"This could be done by creating a UK-wide grassroots (male and female) football competition, part funded by the UK Government using the investment powers contained within the Internal Market Act.
“A new grassroots youth or youth and adult league could allow players to play from, and for, every part of the country, providing new investment into club facilities and new opportunities, levelling up in deprived areas all over the UK.
"At its most ambitious, such a league could take inspiration from the American college football, building relationships and scholarships with colleges and universities across the country.
"Such a league would also have the advantage of circumnavigating some of the issues many have struggled with incorporating professional football teams into a UK league eg, the many discussions about having Celtic/Rangers playing in the English Premiership.
“Euro 2020 has been an upbeat experience for many. Launching a new UK-wide grassroots league could be a positive legacy for all.”
Mr Graham had departed Downing Street after a dispute inside No.10 over the UK Government's strategy to combat growing support for Scottish independence.
He was replaced by Oliver Lewis, only for the Vote Leave veteran to quit his role less than a fortnight after being appointed as head of the Union Unit.
Mr Graham also criticised “nationalism” in sport and accused the SNP of using events to further their own goals.
He explained: “The day before the England-Italy final, ‘The National’ – that well-known separatist title – produced a typically nationalistic front page wishing for Italian success over England.

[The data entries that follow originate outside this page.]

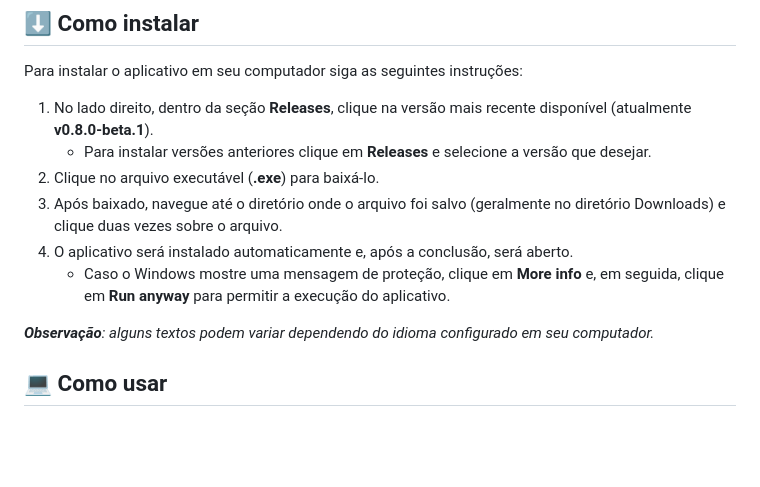
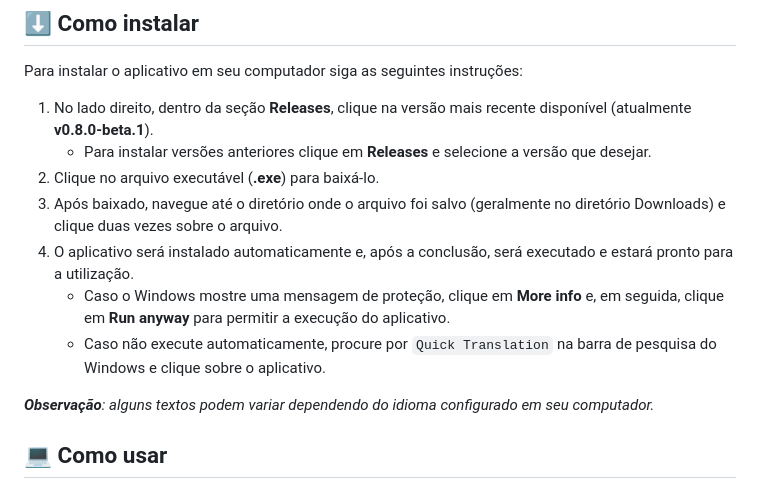
Before and after one commit to luishperna/electron-quick-translation, a Markdown page: README.md, the part around the change. Drawn GitHub-style; blank space fills up the shorter version.

Commit message:
Ajuste no modo de instalação na  documentação

```diff
--- a/README.md
+++ b/README.md
@@ -34,8 +34,9 @@ Para instalar o aplicativo em seu computador siga as seguintes instruções:
    - Para instalar versões anteriores clique em **Releases** e selecione a versão que desejar.
 2. Clique no arquivo executável (**.exe**) para baixá-lo.
 3. Após baixado, navegue até o diretório onde o arquivo foi salvo (geralmente no diretório Downloads) e clique duas vezes sobre o arquivo.
-4. O aplicativo será instalado automaticamente e, após a conclusão, será aberto.
+4. O aplicativo será instalado automaticamente e, após a conclusão, será executado e estará pronto para a utilização.
    - Caso o Windows mostre uma mensagem de proteção, clique em **More info** e, em seguida, clique em **Run anyway** para permitir a execução do aplicativo.
+   - Caso não execute automaticamente, procure por `Quick Translation` na barra de pesquisa do Windows e clique sobre o aplicativo.
 
 _**Observação**: alguns textos podem variar dependendo do idioma configurado em seu computador._
 
```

"Friendly rivalry in sport isn't a problem, inserting rampant nationalism into sport is.
“So, as we reflect on this summer's performances, real thought should be applied to what can be done to keep sporting competition friendly or, as American former baseball pitcher Bob Wells put it, ‘no enemies, just good old-fashioned rivalry’.
“Now many will think that is ridiculous that political parties would leverage large sporting or other cultural events for their own purpose, but in Scotland we have seen the SNP’s interference in many aspects of sporting and cultural life – from objecting to the use of ‘UK’ in the UK Festival 2022 to SNP politicians ‘advising’ that art should be sympathetic to the nationalist cause.
"These can be uniting themes, such as taking a stand against racism – as seen by the England players – or a divisive moment to distinguish one team/area/country above another. Place your bets on which nationalism would prefer."